▶ **ASSIGNMENT**: Write the records out again without change. Leave the pictures behind.

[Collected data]
Segment Open

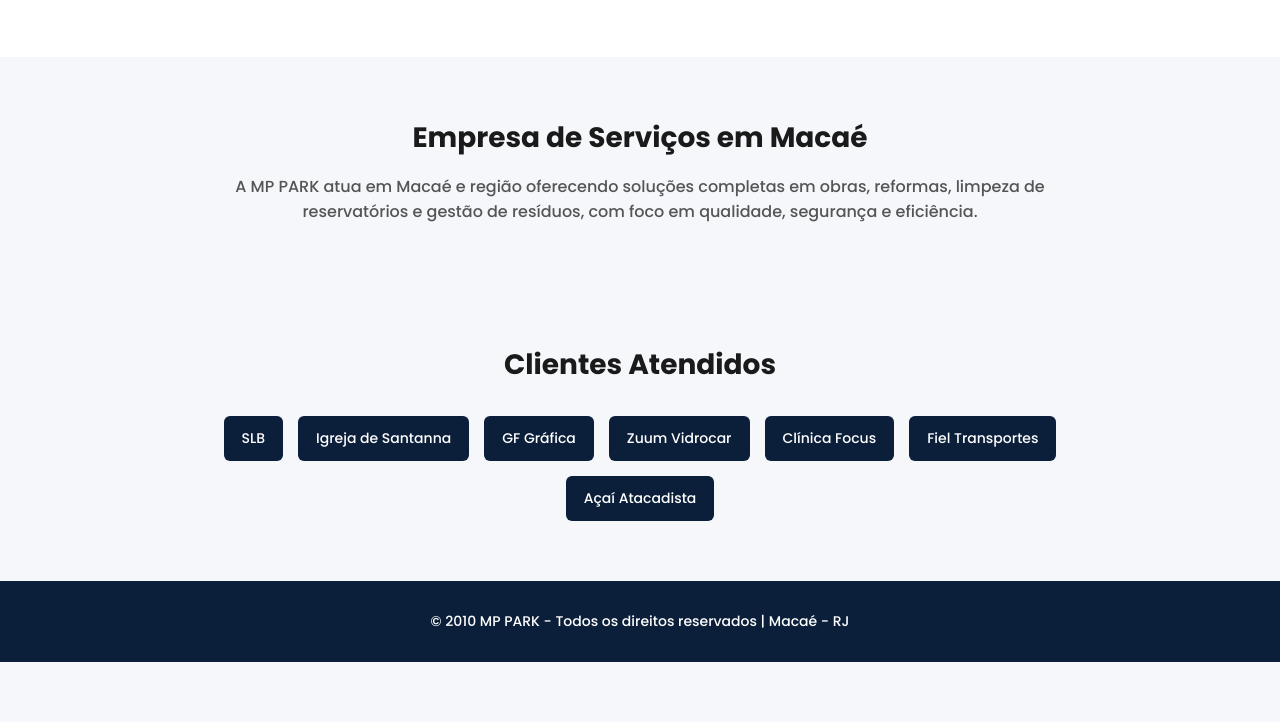
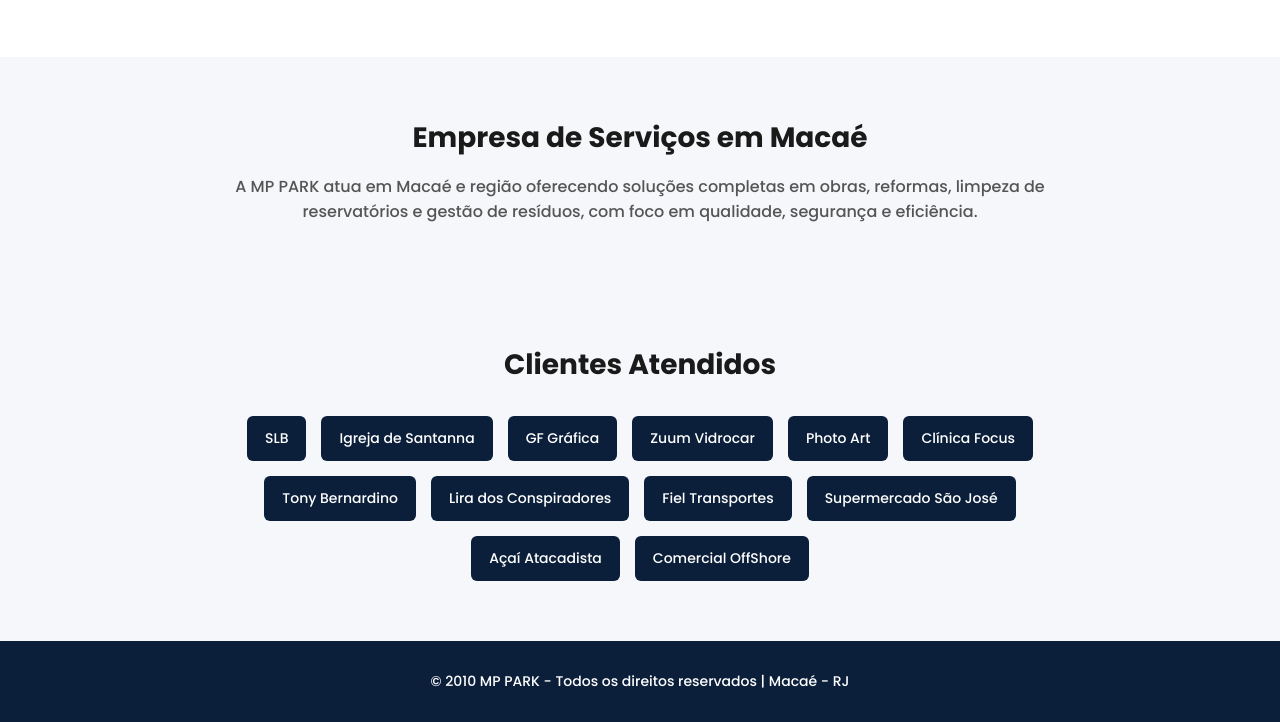
Before and after one commit to mpparkparticipa-macae/mppark-site, a plain HTML site: page index.html in a window 1280 px wide. Shown: the part 1406-2128 px from the top of the page. Before the commit the page ends 2068 px from the top, so only its background shows below. Drawn offline with Linux system fonts and the light colour scheme.

Commit message:
Update index.html
Atualizado cards de clientes

```diff
--- a/index.html
+++ b/index.html
@@ -232,9 +232,14 @@
         <div class="card">Igreja de Santanna</div>
         <div class="card">GF Gráfica</div>
         <div class="card">Zuum Vidrocar</div>
+        <div class="card">Photo Art</div>
         <div class="card">Clínica Focus</div>
+        <div class="card">Tony Bernardino</div>
+        <div class="card">Lira dos Conspiradores</div>
         <div class="card">Fiel Transportes</div>
+        <div class="card">Supermercado São José</div>
         <div class="card">Açaí Atacadista</div>
+        <div class="card">Comercial OffShore</div>
     </div>
 </div>
 </div>
```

Segment Closed

▶ **WORKED SOLUTION**:
Before and after one commit to mpparkparticipa-macae/mppark-site, a plain HTML site: page index.html in a window 1280 px wide. Shown: the part 1406-2128 px from the top of the page. Before the commit the page ends 2068 px from the top, so only its background shows below. Drawn offline with Linux system fonts and the light colour scheme.

Commit message:
Update index.html
Atualizado cards de clientes

```diff
--- a/index.html
+++ b/index.html
@@ -232,9 +232,14 @@
         <div class="card">Igreja de Santanna</div>
         <div class="card">GF Gráfica</div>
         <div class="card">Zuum Vidrocar</div>
+        <div class="card">Photo Art</div>
         <div class="card">Clínica Focus</div>
+        <div class="card">Tony Bernardino</div>
+        <div class="card">Lira dos Conspiradores</div>
         <div class="card">Fiel Transportes</div>
+        <div class="card">Supermercado São José</div>
         <div class="card">Açaí Atacadista</div>
+        <div class="card">Comercial OffShore</div>
     </div>
 </div>
 </div>
```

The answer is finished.